Requirement: Please return exactly the lines from the beginning of the listing up to and including the line with "feat(06-02): add statistics", with no pictures.
=== Section Start ===
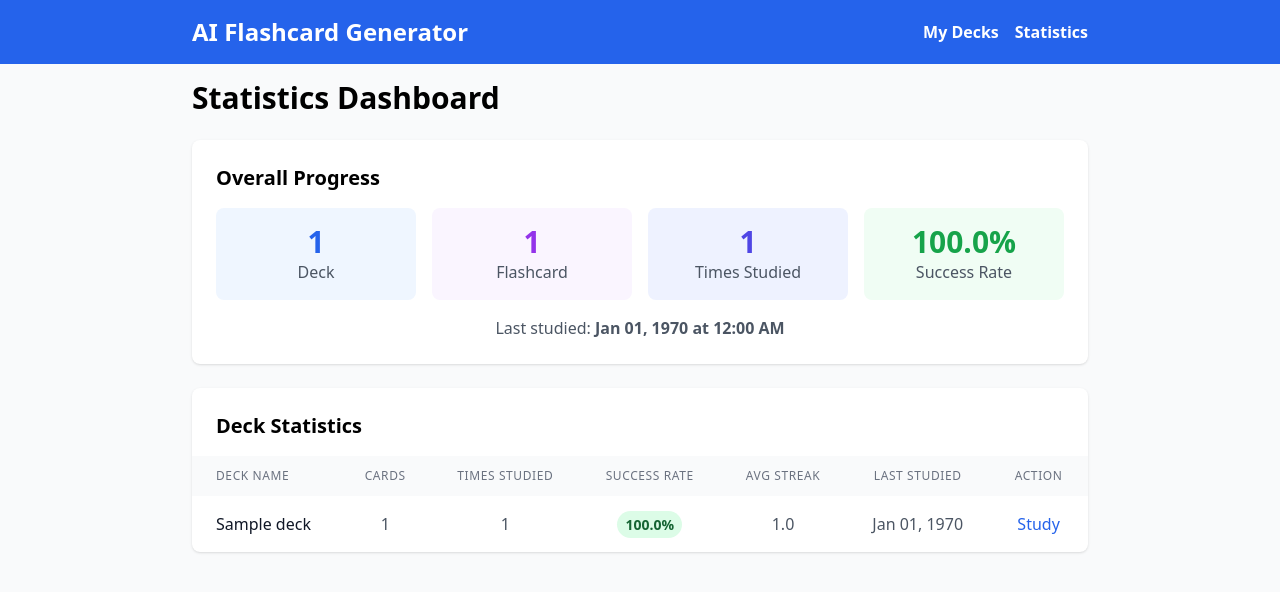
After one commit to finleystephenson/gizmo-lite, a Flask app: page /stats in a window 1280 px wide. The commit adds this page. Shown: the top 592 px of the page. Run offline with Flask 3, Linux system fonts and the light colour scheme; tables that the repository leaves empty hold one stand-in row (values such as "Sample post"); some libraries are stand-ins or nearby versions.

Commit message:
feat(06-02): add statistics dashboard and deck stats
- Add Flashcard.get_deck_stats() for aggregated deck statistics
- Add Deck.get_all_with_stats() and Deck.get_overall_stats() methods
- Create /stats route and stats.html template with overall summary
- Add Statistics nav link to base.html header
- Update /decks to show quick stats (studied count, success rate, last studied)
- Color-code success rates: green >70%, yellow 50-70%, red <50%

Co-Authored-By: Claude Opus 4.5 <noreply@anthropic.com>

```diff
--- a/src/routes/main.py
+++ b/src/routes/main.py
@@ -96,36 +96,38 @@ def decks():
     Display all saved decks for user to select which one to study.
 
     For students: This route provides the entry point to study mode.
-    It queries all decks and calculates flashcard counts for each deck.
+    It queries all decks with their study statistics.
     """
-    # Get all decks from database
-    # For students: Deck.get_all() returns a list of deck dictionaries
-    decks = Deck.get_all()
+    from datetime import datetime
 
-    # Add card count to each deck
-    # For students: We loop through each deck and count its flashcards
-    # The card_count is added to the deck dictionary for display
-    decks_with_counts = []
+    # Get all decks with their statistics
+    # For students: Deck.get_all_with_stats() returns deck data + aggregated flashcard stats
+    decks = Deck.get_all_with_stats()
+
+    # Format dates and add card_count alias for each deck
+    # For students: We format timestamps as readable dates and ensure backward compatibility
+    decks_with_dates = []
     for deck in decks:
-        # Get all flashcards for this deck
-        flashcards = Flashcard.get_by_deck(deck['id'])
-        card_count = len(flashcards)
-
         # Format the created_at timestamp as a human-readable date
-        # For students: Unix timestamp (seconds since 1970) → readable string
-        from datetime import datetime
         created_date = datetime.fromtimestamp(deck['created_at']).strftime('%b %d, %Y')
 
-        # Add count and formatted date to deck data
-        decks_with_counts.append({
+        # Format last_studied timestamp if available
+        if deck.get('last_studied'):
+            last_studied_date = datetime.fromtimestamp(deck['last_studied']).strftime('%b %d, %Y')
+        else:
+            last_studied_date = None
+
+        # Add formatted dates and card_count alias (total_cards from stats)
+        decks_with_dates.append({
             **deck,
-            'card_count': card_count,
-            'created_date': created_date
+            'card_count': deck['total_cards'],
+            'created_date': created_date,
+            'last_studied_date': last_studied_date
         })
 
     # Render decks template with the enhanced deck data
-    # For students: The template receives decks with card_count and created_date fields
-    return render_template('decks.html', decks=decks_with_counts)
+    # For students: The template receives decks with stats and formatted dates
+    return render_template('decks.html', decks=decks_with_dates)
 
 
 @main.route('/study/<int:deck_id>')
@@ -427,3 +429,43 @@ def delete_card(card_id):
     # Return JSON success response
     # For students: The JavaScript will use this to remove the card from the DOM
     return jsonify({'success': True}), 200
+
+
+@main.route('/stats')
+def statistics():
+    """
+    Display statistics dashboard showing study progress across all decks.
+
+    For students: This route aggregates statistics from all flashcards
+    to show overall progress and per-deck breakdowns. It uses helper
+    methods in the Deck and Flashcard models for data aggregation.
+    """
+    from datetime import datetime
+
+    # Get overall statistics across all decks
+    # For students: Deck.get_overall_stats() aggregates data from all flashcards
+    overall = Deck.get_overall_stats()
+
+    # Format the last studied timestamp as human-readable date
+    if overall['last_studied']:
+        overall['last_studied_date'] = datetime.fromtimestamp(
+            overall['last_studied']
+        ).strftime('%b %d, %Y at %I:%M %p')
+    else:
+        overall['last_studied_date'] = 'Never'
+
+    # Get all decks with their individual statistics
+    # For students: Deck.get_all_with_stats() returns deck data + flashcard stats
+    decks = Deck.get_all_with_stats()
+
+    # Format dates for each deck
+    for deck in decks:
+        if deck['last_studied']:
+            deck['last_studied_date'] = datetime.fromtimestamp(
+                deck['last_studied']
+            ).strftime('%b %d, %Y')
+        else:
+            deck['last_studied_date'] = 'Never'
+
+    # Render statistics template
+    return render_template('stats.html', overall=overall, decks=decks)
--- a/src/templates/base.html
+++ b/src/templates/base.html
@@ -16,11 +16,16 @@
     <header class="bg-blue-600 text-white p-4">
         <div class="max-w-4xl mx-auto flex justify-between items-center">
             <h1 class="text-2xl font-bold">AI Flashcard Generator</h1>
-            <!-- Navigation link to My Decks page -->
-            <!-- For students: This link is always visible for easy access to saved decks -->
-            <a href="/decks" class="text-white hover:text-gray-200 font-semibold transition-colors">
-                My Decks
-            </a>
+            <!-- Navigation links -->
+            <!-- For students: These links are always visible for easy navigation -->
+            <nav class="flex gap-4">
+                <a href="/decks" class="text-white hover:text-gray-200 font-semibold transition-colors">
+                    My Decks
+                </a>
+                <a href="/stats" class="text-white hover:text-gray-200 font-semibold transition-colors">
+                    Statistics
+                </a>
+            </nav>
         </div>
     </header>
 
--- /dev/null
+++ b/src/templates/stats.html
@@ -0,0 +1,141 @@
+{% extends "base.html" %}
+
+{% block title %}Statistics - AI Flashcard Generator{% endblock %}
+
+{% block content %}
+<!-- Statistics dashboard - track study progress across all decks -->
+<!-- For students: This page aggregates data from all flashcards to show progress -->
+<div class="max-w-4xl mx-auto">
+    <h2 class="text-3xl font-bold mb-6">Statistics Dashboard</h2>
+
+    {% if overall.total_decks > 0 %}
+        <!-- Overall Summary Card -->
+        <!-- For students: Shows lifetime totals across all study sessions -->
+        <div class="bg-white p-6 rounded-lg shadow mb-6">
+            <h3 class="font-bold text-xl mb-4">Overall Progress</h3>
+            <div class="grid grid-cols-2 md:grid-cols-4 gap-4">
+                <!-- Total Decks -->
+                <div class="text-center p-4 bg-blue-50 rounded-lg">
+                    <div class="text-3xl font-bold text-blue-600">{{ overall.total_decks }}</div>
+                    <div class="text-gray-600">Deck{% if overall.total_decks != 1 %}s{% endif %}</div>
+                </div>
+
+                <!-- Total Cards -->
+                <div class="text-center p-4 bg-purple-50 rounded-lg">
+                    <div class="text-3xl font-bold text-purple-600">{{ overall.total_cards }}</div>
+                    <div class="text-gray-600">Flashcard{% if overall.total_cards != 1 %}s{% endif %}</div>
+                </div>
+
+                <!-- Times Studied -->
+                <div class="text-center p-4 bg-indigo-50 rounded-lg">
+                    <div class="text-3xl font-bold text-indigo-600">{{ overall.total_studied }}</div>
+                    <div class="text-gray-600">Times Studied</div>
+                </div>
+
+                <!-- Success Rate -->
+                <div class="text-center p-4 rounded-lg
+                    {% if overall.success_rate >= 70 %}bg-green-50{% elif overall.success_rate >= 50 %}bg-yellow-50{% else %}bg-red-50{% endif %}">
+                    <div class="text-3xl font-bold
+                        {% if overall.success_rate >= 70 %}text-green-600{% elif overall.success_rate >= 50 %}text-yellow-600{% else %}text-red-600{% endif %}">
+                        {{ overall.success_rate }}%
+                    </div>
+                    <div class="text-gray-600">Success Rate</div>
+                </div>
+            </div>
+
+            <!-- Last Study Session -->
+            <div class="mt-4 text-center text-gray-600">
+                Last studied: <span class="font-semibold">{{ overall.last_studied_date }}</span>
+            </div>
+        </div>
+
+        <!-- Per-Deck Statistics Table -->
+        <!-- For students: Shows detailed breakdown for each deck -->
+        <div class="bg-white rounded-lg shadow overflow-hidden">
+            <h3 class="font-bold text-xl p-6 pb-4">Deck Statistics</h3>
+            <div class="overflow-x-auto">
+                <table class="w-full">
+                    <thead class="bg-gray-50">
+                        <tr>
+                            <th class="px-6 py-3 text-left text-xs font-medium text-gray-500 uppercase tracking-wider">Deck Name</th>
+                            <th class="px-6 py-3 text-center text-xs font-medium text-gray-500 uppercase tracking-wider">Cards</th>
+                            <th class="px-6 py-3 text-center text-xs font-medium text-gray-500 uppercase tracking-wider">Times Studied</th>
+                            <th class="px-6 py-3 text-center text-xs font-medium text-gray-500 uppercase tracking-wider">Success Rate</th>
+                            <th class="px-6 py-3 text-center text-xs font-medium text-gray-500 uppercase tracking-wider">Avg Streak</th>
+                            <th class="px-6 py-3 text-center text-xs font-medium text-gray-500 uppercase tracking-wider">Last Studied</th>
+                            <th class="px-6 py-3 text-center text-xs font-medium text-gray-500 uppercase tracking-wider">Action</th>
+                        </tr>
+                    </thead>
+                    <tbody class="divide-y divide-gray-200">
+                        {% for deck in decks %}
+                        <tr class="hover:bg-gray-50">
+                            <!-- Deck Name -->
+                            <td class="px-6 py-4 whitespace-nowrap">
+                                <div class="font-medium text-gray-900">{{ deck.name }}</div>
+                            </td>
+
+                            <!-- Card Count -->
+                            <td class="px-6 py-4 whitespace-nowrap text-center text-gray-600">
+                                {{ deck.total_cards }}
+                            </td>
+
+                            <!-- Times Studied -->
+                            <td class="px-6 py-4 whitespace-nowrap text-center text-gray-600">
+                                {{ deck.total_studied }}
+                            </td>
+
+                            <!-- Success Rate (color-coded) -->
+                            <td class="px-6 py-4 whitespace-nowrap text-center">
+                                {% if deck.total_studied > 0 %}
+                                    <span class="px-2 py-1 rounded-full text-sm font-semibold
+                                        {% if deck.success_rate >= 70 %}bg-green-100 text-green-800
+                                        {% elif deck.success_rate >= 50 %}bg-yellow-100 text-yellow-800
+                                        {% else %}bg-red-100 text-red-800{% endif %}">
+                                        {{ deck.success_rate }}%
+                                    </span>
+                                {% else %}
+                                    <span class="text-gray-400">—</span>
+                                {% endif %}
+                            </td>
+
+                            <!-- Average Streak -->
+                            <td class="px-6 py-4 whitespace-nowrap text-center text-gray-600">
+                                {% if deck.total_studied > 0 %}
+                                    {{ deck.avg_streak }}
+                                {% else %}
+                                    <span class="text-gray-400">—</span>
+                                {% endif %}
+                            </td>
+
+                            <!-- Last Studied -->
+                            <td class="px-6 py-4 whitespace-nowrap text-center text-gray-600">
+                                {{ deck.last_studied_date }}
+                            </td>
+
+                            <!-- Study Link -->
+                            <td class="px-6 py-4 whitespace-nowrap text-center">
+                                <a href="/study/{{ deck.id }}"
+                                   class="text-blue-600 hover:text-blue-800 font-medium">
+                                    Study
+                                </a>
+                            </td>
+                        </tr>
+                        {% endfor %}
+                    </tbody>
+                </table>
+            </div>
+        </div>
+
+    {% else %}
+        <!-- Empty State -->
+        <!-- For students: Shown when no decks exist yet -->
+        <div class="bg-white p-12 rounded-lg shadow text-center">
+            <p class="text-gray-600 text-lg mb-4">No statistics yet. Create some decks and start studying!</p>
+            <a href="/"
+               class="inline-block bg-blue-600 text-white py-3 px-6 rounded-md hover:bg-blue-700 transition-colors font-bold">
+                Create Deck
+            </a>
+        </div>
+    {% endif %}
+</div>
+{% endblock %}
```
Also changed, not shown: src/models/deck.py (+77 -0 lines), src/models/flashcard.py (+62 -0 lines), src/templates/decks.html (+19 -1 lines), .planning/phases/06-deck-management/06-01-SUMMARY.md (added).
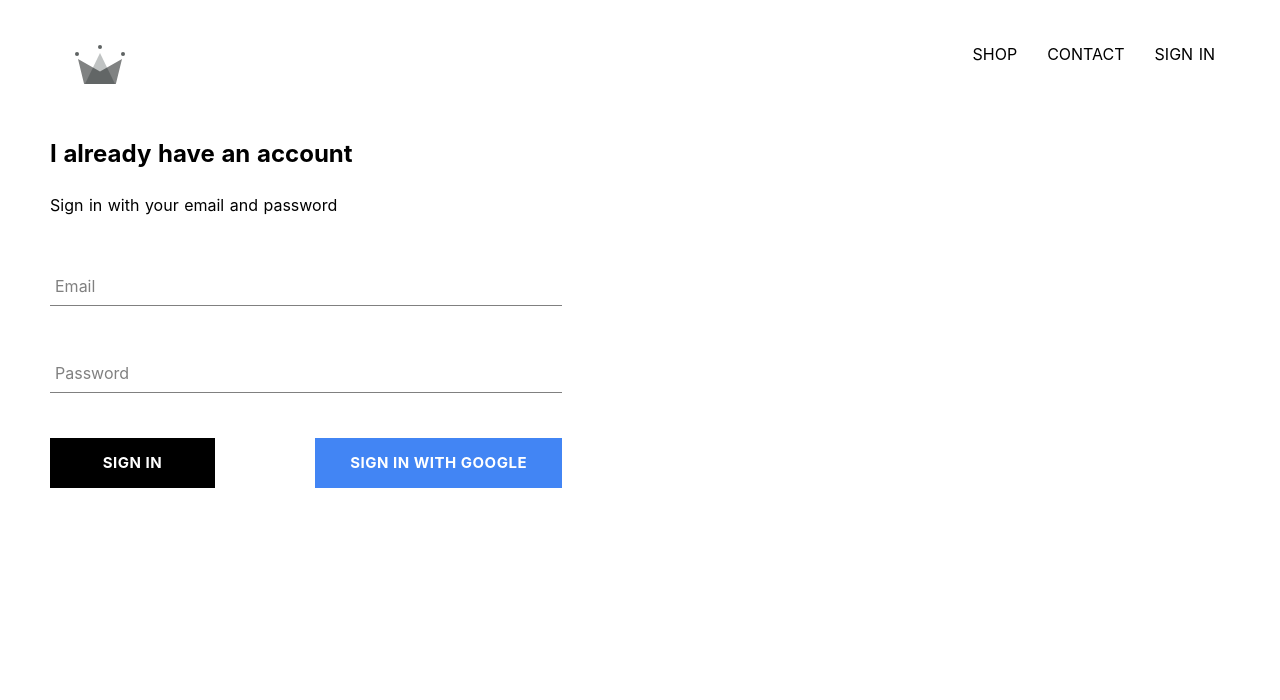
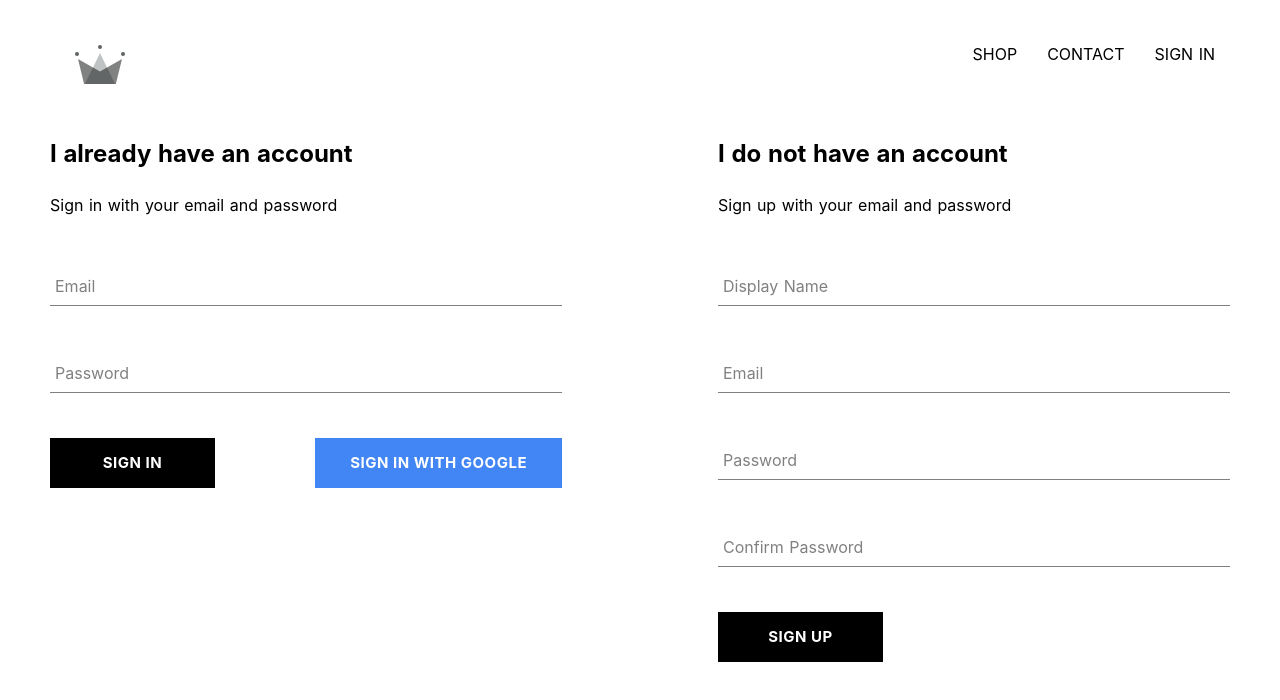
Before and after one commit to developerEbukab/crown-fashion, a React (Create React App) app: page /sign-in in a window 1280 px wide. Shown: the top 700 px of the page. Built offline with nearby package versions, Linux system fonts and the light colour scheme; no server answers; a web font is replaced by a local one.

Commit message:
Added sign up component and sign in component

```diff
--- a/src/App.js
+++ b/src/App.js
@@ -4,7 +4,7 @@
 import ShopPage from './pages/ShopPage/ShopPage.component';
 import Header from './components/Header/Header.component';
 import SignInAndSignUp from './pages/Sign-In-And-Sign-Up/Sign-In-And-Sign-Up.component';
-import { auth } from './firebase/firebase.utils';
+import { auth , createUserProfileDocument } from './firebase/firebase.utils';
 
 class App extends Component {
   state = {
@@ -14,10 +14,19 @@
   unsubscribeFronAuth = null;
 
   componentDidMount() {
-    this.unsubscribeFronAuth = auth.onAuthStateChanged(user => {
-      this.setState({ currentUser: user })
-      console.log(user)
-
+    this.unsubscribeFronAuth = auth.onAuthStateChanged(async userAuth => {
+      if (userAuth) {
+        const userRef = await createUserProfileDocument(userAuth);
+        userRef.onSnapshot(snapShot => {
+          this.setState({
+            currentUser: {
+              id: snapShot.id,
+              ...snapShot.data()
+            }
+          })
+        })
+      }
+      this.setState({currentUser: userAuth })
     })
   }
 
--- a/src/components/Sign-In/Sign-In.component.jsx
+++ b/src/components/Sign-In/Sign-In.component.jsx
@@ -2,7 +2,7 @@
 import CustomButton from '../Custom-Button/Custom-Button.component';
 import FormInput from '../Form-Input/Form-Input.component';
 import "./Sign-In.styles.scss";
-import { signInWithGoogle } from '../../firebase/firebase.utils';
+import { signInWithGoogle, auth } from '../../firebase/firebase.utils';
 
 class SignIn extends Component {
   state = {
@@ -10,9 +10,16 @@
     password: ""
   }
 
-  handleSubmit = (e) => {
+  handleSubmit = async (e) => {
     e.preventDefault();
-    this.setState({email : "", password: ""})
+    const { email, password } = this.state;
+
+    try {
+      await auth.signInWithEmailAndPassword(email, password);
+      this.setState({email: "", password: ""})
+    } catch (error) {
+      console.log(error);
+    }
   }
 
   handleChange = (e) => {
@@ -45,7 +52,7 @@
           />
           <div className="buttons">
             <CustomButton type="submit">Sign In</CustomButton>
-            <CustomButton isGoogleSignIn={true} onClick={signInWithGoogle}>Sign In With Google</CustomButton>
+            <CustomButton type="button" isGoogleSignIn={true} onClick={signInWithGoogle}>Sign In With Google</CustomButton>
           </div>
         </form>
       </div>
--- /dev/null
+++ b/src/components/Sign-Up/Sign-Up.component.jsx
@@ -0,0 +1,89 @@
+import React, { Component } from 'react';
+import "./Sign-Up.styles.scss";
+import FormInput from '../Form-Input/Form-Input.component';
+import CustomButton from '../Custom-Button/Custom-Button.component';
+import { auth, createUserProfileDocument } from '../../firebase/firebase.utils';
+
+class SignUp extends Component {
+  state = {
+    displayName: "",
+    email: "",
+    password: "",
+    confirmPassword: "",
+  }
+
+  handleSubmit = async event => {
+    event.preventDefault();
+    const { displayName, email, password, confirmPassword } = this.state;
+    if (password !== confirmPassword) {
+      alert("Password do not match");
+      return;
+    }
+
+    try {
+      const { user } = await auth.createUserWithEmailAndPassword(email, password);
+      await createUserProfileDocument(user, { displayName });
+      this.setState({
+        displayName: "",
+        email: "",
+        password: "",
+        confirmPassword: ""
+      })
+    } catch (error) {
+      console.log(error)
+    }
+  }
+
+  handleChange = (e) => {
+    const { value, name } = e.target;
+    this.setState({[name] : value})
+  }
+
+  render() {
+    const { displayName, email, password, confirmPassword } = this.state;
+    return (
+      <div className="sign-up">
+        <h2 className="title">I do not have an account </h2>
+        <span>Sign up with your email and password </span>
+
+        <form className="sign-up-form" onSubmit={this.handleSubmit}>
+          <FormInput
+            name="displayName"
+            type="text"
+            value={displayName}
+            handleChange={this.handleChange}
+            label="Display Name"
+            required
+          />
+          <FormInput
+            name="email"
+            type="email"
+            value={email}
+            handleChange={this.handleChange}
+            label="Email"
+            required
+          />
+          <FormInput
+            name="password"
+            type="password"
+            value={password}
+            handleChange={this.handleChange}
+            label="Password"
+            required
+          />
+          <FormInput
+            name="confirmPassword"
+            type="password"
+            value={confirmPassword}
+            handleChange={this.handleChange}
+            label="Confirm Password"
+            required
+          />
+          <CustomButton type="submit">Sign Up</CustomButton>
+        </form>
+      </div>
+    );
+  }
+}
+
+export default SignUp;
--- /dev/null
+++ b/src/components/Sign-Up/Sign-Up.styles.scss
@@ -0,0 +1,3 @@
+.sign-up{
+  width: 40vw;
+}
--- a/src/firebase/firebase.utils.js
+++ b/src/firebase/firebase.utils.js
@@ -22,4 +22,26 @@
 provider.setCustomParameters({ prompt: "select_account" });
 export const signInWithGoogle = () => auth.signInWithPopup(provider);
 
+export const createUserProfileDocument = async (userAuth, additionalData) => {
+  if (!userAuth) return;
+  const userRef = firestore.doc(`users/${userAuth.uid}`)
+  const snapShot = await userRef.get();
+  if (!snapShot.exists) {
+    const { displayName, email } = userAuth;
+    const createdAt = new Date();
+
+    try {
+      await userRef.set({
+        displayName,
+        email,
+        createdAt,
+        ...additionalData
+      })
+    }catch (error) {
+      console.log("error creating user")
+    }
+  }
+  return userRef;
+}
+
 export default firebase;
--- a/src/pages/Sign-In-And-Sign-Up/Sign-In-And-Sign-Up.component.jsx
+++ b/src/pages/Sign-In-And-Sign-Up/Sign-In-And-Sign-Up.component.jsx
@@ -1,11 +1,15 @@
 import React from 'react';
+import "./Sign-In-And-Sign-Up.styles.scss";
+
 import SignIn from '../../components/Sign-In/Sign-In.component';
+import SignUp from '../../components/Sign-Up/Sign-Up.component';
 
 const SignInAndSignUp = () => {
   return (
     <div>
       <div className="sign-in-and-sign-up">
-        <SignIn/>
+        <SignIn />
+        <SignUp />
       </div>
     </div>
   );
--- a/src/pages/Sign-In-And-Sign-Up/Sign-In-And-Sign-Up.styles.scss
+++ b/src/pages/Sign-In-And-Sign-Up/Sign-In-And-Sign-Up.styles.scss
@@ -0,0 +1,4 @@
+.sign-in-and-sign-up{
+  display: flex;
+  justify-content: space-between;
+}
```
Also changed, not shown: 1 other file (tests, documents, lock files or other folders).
=== Section End ===
Reply:
After one commit to finleystephenson/gizmo-lite, a Flask app: page /stats in a window 1280 px wide. The commit adds this page. Shown: the top 592 px of the page. Run offline with Flask 3, Linux system fonts and the light colour scheme; tables that the repository leaves empty hold one stand-in row (values such as "Sample post"); some libraries are stand-ins or nearby versions.

Commit message:
feat(06-02): add statistics dashboard and deck stats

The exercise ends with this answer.